* DATASET *
========

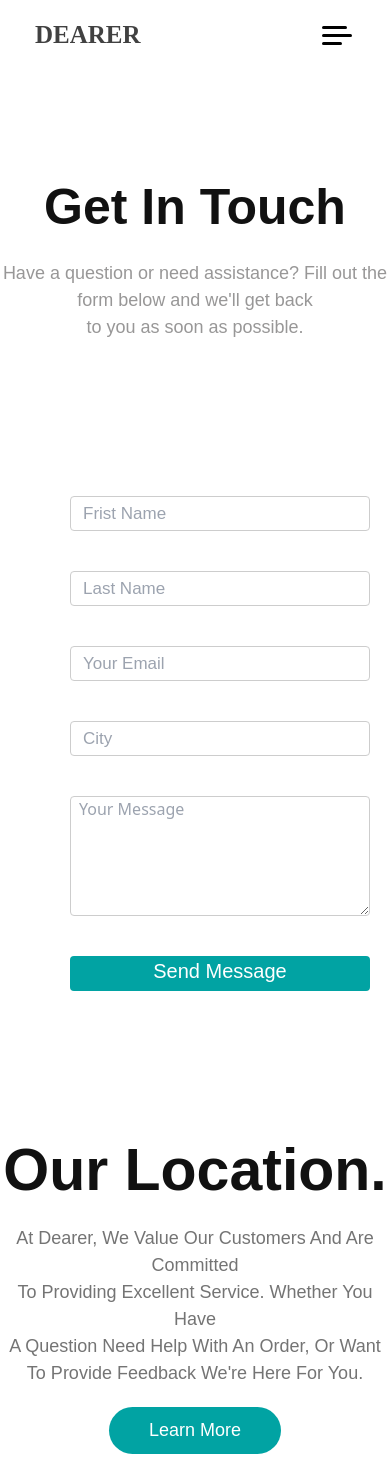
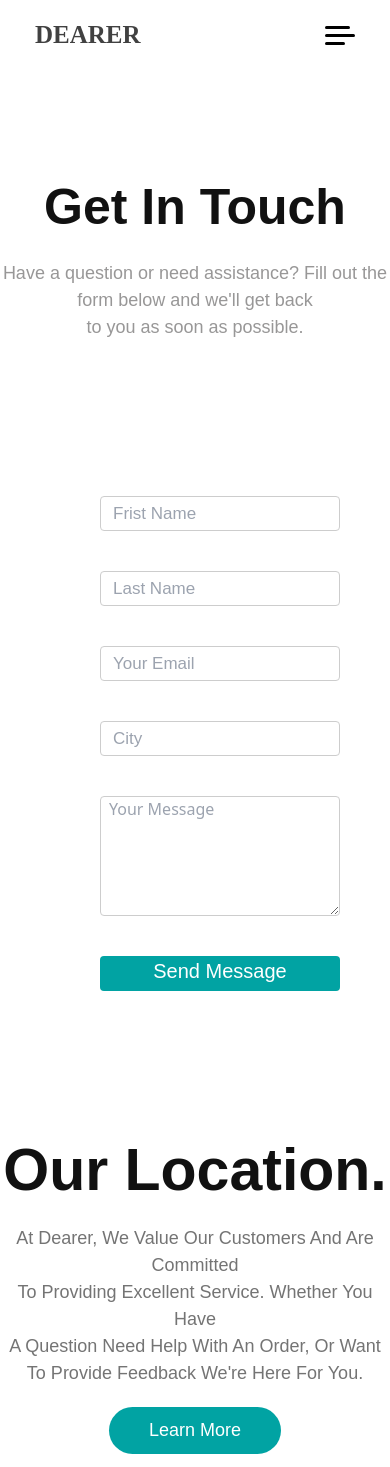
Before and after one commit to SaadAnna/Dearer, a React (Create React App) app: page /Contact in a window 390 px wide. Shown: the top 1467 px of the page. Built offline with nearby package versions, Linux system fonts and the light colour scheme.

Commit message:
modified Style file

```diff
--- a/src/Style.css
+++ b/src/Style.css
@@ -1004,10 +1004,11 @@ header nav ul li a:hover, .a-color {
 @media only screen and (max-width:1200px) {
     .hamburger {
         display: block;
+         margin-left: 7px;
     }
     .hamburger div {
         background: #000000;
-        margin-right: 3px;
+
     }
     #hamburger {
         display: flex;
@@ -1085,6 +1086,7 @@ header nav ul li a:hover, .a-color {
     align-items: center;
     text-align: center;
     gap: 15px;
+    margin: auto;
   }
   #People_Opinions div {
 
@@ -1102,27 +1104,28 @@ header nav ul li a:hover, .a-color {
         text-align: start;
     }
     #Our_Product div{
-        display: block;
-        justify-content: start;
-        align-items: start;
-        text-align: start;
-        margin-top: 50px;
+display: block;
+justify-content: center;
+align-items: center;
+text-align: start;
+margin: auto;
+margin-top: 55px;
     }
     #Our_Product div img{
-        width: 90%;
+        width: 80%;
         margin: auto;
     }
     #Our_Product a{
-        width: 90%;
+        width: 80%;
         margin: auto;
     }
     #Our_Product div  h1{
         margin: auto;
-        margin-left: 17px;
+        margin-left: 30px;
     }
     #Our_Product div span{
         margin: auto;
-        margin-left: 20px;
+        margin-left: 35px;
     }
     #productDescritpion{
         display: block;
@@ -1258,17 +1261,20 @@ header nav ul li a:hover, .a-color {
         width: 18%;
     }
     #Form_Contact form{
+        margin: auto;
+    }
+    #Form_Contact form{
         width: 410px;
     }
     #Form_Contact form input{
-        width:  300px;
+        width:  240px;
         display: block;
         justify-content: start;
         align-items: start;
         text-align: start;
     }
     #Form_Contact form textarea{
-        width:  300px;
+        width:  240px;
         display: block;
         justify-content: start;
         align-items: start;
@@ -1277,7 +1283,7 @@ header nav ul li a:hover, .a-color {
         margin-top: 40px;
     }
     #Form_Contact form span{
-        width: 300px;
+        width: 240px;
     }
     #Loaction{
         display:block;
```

========

* GOAL OF THE EXERCISE *
The answer is a faithful copy of the records above, with the pictures removed.

* SOLUTION *
Before and after one commit to SaadAnna/Dearer, a React (Create React App) app: page /Contact in a window 390 px wide. Shown: the top 1467 px of the page. Built offline with nearby package versions, Linux system fonts and the light colour scheme.

Commit message:
modified Style file

```diff
--- a/src/Style.css
+++ b/src/Style.css
@@ -1004,10 +1004,11 @@ header nav ul li a:hover, .a-color {
 @media only screen and (max-width:1200px) {
     .hamburger {
         display: block;
+         margin-left: 7px;
     }
     .hamburger div {
         background: #000000;
-        margin-right: 3px;
+
     }
     #hamburger {
         display: flex;
@@ -1085,6 +1086,7 @@ header nav ul li a:hover, .a-color {
     align-items: center;
     text-align: center;
     gap: 15px;
+    margin: auto;
   }
   #People_Opinions div {
 
@@ -1102,27 +1104,28 @@ header nav ul li a:hover, .a-color {
         text-align: start;
     }
     #Our_Product div{
-        display: block;
-        justify-content: start;
-        align-items: start;
-        text-align: start;
-        margin-top: 50px;
+display: block;
+justify-content: center;
+align-items: center;
+text-align: start;
+margin: auto;
+margin-top: 55px;
     }
     #Our_Product div img{
-        width: 90%;
+        width: 80%;
         margin: auto;
     }
     #Our_Product a{
-        width: 90%;
+        width: 80%;
         margin: auto;
     }
     #Our_Product div  h1{
         margin: auto;
-        margin-left: 17px;
+        margin-left: 30px;
     }
     #Our_Product div span{
         margin: auto;
-        margin-left: 20px;
+        margin-left: 35px;
     }
     #productDescritpion{
         display: block;
@@ -1258,17 +1261,20 @@ header nav ul li a:hover, .a-color {
         width: 18%;
     }
     #Form_Contact form{
+        margin: auto;
+    }
+    #Form_Contact form{
         width: 410px;
     }
     #Form_Contact form input{
-        width:  300px;
+        width:  240px;
         display: block;
         justify-content: start;
         align-items: start;
         text-align: start;
     }
     #Form_Contact form textarea{
-        width:  300px;
+        width:  240px;
         display: block;
         justify-content: start;
         align-items: start;
@@ -1277,7 +1283,7 @@ header nav ul li a:hover, .a-color {
         margin-top: 40px;
     }
     #Form_Contact form span{
-        width: 300px;
+        width: 240px;
     }
     #Loaction{
         display:block;
```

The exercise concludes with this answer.